And leaving us with something we can use is surely what Baldwin achieved, a fact demonstrated powerfully in these last months with Black Lives Matter and as issues of racial iniquities have been put under the microscope. Baldwin’s thinking and words have helped us articulate and make sense of what is happening. We have seen his words on protest banners all over the world and old videos of his speeches and interviews go viral.

But crucially for MeWe, his brilliance, and one of the greatest gifts bestowed by him, is his insistence on complexity over easy over-simplification. He teaches us how to take risks; to be courageous in grappling with ambiguity; to give space for people to speak the ‘unspeakable’ and encourages us to resist the seduction of easy slogans. As Carl Phillips, Baldwin scholar, professor of English at Yale and author says about Baldwin, “The fact that he managed to achieve what he did – to keep publishing, to keep writing, to keep speaking, to not [succumb] to the pressure to become just a vocal spokesperson and a hip echo chamber for the most popular position of the day, is a remarkable achievement.”

Further reading:

Work by James Baldwin


  • James Baldwin: Collected Essays edited by Toni Morrison


  • Go Tell It On The Mountain
  • Giovanni’s Room
  • Another Country
  • If Beale Street Could Talk

Work inspired by/about James Baldwin


July 2020: Michaela Coel

This July, we have the pleasure to nominate MICHAELA COEL actress, writer, director & PRODUCER of I MAY DESTROY YOU.

We love Michaela Coel.
Not just a fierce writing, acting and directing talent, who is ambitious and radical, but someone who is pushing boundaries on all fronts….
In her MacTaggart Lecture (in 2018, she was the first Black woman in the 42 year history of the event to give the lecture) she called out the TV industry on its racism and sexism.
More than that, Michaela has continually fought to have a seat at the table and is winning. She had the courage and savvy to hold firm and refuse a deal with a streaming giant that would have left her with no IP rights.
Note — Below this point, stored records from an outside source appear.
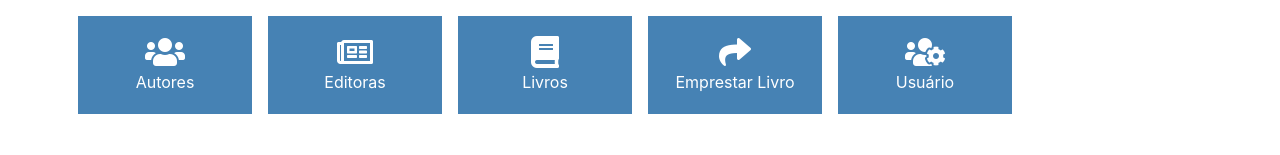
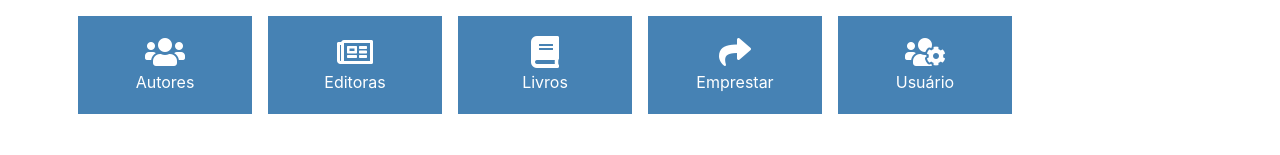
Before and after one commit to jaquesoliveira/meuslivros, a React (Create React App) app: page / in a window 1280 px wide. Shown: the part 145-300 px from the top of the page. Built offline with nearby package versions, Linux system fonts and the light colour scheme.

Commit message:
Correção no menu inicial

```diff
--- a/src/components/menu-inicial/index.js
+++ b/src/components/menu-inicial/index.js
@@ -57,7 +57,7 @@ function MenuInicial(){
                             <i class="fas fa-share fa-2x"></i>
 
                             <div>
-                                Emprestar Livro
+                                Emprestar
                             </div>
                         </div>
                     </div>
```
With the same project ‘I May Destroy You’ she struck a deal with the BBC and has used her position as executive producer to ensure Black representation, in its fullest sense, both off and on the screen.
Michaela Coel is truly leading the way….
If you haven’t already, catch ‘I May Destroy You’ on BBC iplayer.
You can find recent articles and interviews with Michaela in GQ magazine and Vulture.